Every monday is chest day. Then it’s bench press, butterflies, and inclined bench press. Every few weeks you increase the weight so there are enough impulses for muscle growth. Every wednesday is leg day (never skip leg day!) with squats, some leg extension exercise, and don’t forget the adductors and abductors. Every friday is back day. And this is how your training goes, week after week, month after month. Sounds monotonous? Hell yeah! Tutorial Thursday will give you helpful advice how to escape the routine. Or how to use it to your advantage.
I hate nothing more than routine!
Doing the same over and over again, with no end in sight, is hard. Very hard on your psyche and even unhealthy for your body. We are not built to do the same things over and over again, perform the same movements endlessly, and to deal with the same things all the time, completely monotonously and without even the slightest hint of alternation. Or are we?
At the same time, habits, which are more or less a form of routine, are very important for us. But here’s the kicker: in moderation! Not immoderation… Bad habits can hurt us and good habits may occur even more often. (see also TT#19)
For example: the correct lift of a heavy object. It should become a routine to lift a case of water with a nice squat and a straight back from the ground into the car. ‘But I only drink tap water, I don’t need to carry cases of water’, is probably something you might be saying now. However, you get the gist of it. These movements are everywhere in your daily life and it should become a routine to tackle the daily challenges with correct form so your body can perform perfectly. If your body automatically knows how to move well it will help you tremendously and you will become less injury-prone.
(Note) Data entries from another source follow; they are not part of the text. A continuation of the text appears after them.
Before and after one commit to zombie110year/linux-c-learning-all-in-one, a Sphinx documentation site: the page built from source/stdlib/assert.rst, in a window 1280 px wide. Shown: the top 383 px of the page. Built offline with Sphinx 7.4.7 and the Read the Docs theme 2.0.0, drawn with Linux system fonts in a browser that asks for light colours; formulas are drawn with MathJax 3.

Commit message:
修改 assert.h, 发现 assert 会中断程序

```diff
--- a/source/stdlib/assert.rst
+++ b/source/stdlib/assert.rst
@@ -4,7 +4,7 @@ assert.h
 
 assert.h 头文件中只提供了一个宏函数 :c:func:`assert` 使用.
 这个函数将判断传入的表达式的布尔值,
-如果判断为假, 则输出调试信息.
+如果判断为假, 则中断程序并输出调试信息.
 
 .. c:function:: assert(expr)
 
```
In the specialist literature the term ‘muscle memory’ is often used in this connection. However, this memory has to be formed first.
How can I optimize the movements of my body?
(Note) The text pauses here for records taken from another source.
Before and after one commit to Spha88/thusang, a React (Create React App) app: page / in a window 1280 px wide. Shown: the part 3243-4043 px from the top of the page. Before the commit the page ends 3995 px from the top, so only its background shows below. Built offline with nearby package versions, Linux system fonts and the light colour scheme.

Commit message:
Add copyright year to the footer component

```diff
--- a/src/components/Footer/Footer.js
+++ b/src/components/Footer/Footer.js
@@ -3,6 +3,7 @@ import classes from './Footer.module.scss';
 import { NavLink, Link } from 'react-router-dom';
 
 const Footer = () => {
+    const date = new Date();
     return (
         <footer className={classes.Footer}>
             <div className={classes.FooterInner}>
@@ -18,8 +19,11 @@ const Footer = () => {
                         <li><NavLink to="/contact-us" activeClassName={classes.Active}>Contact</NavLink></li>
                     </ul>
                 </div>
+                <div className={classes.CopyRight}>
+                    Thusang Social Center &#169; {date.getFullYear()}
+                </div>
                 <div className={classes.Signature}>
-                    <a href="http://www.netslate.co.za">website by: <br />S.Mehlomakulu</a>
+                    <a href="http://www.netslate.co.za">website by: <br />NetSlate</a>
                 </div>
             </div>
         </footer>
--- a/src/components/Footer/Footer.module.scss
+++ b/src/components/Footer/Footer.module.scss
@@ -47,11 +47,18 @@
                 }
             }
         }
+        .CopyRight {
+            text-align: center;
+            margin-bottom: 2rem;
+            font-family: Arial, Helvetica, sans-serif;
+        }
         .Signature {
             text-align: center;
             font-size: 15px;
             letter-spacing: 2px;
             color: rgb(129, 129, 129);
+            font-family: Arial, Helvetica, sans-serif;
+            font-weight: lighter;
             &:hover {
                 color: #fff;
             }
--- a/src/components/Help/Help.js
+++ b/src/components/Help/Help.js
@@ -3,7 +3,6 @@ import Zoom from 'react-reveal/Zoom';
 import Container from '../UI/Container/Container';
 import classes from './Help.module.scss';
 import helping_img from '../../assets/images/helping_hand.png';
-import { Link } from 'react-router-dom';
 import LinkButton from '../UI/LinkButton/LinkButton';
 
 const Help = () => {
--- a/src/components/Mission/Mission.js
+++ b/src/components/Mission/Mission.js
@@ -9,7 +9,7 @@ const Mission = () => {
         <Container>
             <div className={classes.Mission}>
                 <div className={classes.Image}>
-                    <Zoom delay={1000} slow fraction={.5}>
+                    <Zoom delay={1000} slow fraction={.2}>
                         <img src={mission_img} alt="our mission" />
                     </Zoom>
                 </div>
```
With routine! So by doing the same movement over and over again. For about 500 repetitions! Only then can I assume that my body has internalized the movement. The infamous slogan ‘quality before quantity‘, openly hated by athletes all over the world, in this sense, is a bit misleading. Quality, in a way, can only result from quantity. To achieve perfect movement quality you have to repeat it over and over again. And only when you have completely internalized the perfect form you can turn your attention towards other aspects of your training. Then, a big part of your concentration will not be used up by actively remembering to keep the hip straight, extend the back, and hold the head in extension of the spine at all times – with increasing muscle memory abilities your body can handle that by itself. You can then concentrate on bigger weights and tackle new personal records.
Routine + diversity = success
Earlier I have told you that I despise routine more than anything else. What now?
Moderate variation! I can do a clean squat without weights, with additional weights in different positions, with the help of a sling trainer, on different floors, etc. I should also vary the volume. It still remains a squat, though. With a slight variation so the muscles, sinews, tendons, and joints learn and remember the movement, but with enough variation to avoid boredom.
Once the movement has become second nature, it becomes even more important for your training to vary the exercises to achieve even more gains. (see also TT#22) As a positive side-effect, a diversified training is so much more fun! It doesn’t surprise me at all that there are so many people that don’t see sport as a fun activity, and that so many gym-goers simply stop coming after a few weeks. When you always do the same the fun will quickly fade away. That’s just how our brain work.
So my tip for you: take essential fuctional movements like the squat, deadlift, push-up, pull-up etc. and implement them in high numbers early in your training plan. Without additional weights or with little weights. Once the movements are internalized there are no limits to variations!
Oh, I almost forgot! Since I care very much about your ability to do band-resisted push-ups in perfect form I have added a moving picture that will show you the correct form. Simply do the exercise together with the picture and only stop once the picture stops and soon you will master the band-resisted push-up! And next week I will give you another movement.
Stop only once the picture stops. Have fun practicing!